In Moshe’s closing speech, he enumerates different tiers within the nation, following a hierarchal order: “Your: Heads, Tribes, Elders, Officers and all the men of Israel”.
Rashi capitalizes on the seeming redundancy, for after having first listed “your tribes” it is no longer necessary to articulate “all the men of Israel”. Therefore, comments Rashi, “your tribes” should be understood together with the previous item thus rendering “the heads of your tribes”.
Rashi has answered the difficulty by telling us that the intention is the “heads of your tribes”, but why does the Torah convey this by writing “your heads, your tribes” when it really just wanted to communicate the heads of your tribes?
Many times leaders dictate from the top without having an appreciation of the trials and tribulations that the average man suffers. Particularly, people who are born into high society don’t understand the struggles of the masses; those who are born into wealth cannot fathom hunger and poverty. To be an effective and understanding leader it is necessary for him or her to understand the common folk – to be part of the tribe. Thus the head of your tribe should have a dual personality they should be the head and simultaneously part of the tribe. This doesn’t mean that they should denigrate or demean themselves; rather they should take the effort to understand and be conscious of the challenges that face their charges. Thus the Torah teaches us how to choose a tribal leader or in fact any position of authority.
Try to receive advice and direction from someone who understands you.
Rabbi Elya Chaim of Lodz (1821-1912) was often involved in raising money for worthy causes. During one especially harsh winter the price of firewood rose dramatically. Rabbi Elya Chaim visited wealthy homes to collect money with which to heat the homes of the poor.
When he approached Kalman Poznanski, the most prosperous man in the city, Kalman met him at the door. “Welcome, honored Rabbi. Please, come in.”
Rabbi Elya Chaim proceeded to discuss a variety of matters with Kalman, not budging from the doorstep. Kalman was freezing, but did not want to interrupt his respected visitor to reiterate his invitation. Things continued in the same vein for some time, until Kalman’s teeth began to chatter and his hands turned numb.
“Please, honored Rabbi” he ventured “I am freezing. Can we discuss this inside my home, before the fire?”
“Now,” said Rabbi Elya Chaim, still remaining on the threshold “I will tell you why I have come. The high price of firewood has made it impossible for the poor of our city to heat their homes. They are freezing, Kalman. I have come to ask you to contribute to a fund to secure kindling for these homes.”
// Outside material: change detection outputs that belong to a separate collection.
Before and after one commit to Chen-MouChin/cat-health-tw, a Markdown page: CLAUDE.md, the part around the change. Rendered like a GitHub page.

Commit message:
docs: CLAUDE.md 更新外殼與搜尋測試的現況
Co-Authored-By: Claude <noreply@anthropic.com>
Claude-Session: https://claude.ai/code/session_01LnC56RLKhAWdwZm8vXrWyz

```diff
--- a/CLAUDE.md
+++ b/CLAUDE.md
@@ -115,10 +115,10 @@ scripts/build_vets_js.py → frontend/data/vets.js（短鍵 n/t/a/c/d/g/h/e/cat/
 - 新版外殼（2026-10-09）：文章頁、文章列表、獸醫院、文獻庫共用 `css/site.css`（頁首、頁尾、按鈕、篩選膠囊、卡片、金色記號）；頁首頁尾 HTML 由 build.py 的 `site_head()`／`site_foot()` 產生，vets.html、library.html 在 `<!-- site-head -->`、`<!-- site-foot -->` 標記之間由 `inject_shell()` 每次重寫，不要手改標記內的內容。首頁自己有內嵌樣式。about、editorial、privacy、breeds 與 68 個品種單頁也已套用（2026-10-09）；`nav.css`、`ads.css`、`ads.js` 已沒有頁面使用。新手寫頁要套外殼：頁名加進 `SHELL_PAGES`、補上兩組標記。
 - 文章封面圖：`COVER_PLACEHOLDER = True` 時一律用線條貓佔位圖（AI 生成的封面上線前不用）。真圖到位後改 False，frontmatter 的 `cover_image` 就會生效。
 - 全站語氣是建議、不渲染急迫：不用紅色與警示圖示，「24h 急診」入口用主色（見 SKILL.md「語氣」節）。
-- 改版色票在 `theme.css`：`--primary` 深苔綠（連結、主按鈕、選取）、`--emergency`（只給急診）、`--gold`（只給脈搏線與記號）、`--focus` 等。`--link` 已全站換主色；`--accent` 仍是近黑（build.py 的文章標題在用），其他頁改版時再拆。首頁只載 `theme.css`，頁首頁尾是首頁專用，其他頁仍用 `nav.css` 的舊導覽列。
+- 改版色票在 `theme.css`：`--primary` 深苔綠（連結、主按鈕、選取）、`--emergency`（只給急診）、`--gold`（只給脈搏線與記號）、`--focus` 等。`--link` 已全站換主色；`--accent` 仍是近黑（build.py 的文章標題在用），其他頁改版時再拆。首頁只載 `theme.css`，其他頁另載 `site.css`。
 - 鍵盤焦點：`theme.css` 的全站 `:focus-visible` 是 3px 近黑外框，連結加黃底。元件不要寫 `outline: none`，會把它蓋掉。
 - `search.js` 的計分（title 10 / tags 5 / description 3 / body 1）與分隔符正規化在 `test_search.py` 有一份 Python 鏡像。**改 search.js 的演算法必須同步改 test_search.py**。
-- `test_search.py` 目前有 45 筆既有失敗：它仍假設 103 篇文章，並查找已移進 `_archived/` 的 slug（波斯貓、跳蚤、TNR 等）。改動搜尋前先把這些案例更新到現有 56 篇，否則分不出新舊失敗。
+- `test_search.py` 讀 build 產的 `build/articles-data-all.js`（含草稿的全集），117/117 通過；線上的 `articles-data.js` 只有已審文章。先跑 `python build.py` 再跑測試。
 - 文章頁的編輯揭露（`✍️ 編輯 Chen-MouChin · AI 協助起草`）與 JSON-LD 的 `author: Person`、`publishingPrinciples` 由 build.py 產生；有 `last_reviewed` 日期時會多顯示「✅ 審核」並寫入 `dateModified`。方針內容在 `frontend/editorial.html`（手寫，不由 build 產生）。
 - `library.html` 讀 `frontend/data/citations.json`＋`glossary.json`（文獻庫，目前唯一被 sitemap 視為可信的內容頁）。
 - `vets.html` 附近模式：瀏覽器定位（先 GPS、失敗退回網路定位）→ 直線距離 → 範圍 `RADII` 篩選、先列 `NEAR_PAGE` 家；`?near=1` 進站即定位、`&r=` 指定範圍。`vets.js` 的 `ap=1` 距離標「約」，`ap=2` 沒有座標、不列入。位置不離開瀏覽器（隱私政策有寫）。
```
Poznanski gladly, unhesitatingly, gave a large sum to this deserving endeavor. Rabbi Elya Chaim then entered Kalman’s home and both sat on the cozy couches in the warm living room.
“Excuse me, Rabbi” began Reb Kalman, no longer able to stifle his curiosity “Why did you remain outside for so long? Firstly it does not seem fitting for a Rabbi to stand on the doorstep. Secondly we were standing in the cold unnecessarily.”
“It was the most practical course” responded Reb Elya Chaim. “There is a popular aphorism ‘a person who is satiated cannot fathom the suffering of one who is hungry’. I came to impress upon you the tribulations of those who have no wood with which to warm their homes. This was best done by letting you feel, for a time, the cold they encounter daily. Had I tried to explain their plight to you, sitting here comfortably, the gravity of the situation would have remained hidden to you. Therefore, I kept you in the cold at the door first, to allow you this chance to fully grasp the severity of their situation.
When the weather is severely cold, a gentile may be instructed to kindle a fire or turn up the heat (Shulchan Aruch 276:5).